Join Eleanor Gould for a hands-on cooking class featuring period recipes from the Monticello kitchen. Dishes will be prepared using seasonal produce harvested from the garden. Finish the morning with a demonstration and tasting of one of Jefferson’s favorite desserts: vanilla ice cream in puff pastry, or profiteroles.
In this two-hour, family-friendly adventure led by Devin Floyd, explorers will hunt for butterflies and bugs in forest and field. Young naturalists and their favorite grown-ups will study, identify, and document species using record-keeping tools such as journaling, photography, and sketching, which can be shared in hard copy and online.
Culinary historian Leni Sorensen will tantalize with stories of the cooks in Jefferson’s kitchen, who canned and preserved food for the Monticello household. Using a historical recipe from Mary Randolph’s The Virginia House-wife (1824) and green tomatoes from the Monticello garden, Leni will guide the class in creating a thick and spicy tomata marmalade of their own.
Flower gardener Debbie Donley will provide the tools and inspiration for budding artists and their favorite grownups to discover their inner talents amid the natural woodland setting of the Saunders-Monticello Trail. All materials are provided for this family-friendly, morning-long workshop.
Join Monticello's Eleanor Gould for a fun, hands-on, family-friendly cooking class. Young cooks and their favorite grownups will begin by harvesting fruits and vegetables from the Monticello gardens. The class will then help prepare both sweet and savory recipes that were favorites of the Jefferson family. The reward will be to eat what’s been made and take home the recipes.
This final session in the series is for home vegetable gardeners using sequential planting methods. Join Monticello's Brian Hartsock at CHP’s propagation facility for this two-hour, hands-on workshop full of gardening tips and practical advice for your late-season garden. Participants will start seed from the Monticello gardens to take home.
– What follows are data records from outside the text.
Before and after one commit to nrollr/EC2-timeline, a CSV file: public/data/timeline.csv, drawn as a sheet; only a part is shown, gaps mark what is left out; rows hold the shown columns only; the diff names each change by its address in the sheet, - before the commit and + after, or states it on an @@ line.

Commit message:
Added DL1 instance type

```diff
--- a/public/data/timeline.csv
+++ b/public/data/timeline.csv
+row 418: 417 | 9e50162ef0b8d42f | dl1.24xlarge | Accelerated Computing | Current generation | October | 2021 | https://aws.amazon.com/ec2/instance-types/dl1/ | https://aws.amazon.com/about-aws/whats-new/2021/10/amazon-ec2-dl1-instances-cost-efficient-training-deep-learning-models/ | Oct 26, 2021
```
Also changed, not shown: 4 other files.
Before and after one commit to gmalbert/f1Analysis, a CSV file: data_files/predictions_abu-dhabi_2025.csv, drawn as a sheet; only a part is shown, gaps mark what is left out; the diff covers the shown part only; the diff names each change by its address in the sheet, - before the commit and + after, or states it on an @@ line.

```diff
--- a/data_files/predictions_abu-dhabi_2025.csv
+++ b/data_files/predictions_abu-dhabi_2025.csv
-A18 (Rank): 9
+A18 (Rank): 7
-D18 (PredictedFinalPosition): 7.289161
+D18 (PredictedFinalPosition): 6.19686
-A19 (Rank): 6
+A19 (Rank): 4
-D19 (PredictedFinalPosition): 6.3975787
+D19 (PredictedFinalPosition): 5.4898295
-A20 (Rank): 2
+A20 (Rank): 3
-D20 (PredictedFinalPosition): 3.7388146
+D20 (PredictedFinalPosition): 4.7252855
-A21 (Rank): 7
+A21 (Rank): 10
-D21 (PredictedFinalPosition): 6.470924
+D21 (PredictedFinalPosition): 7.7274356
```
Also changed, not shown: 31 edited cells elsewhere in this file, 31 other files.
For more than 50 years, Professor Lincoln Brower has investigated the overwintering, migration, and conservation biology of monarch butterflies. In this illustrated lecture, Dr. Brower will share his field expeditions and describe conservation issues that threaten the butterflies’ unique migration. He also will discuss ways we can support this extraordinary species.
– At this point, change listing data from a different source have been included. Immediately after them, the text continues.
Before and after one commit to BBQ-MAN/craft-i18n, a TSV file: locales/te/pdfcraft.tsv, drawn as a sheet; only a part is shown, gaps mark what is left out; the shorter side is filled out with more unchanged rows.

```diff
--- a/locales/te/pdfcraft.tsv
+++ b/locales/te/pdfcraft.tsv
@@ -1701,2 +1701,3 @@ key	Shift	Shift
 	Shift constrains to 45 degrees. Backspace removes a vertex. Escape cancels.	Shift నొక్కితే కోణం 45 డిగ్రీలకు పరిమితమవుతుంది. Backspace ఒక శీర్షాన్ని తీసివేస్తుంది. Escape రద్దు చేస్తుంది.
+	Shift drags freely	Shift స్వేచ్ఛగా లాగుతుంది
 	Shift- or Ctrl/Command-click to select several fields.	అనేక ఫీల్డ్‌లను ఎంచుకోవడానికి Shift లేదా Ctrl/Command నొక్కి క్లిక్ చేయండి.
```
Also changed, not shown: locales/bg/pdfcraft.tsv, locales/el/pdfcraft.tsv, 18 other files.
Join Jerry Therrien for a three-hour hike on the Saunders- Monticello Trail and Secluded Farm to observe the annual bird migration. Learn the basics of bird identification and explore a rich variety of habitats. Wear waterproof shoes and long pants, and bring binoculars. 7 AM, Saunders-Monticello Trail, $18. SEPTEMBER 18, 20
Enjoy breathtaking views from Montalto and watch the fall hawk migration with Jerry Therrien. Learn how to identify these lofty raptors by their shapes, flight patterns, and plumage. Prepare for cooler temperatures atop Jefferson’s “high mountain.”
This exploration of the Saunders-Monticello Trail Fruit and Nut Room will answer your questions about which berries, nuts, and other fruits are edible. Learn about their histories and ways to prepare some of the many native varieties in Albemarle County.
Gardiner Hallock, Monticello’s architectural historian, will outline the current transformational project called Reuniting Monticello’s Mountaintop Landscape, which will reestablish the link between the ornamental landscape surrounding the house and its connection to the functioning plantation. A tour of the site follows Hallock’s lecture.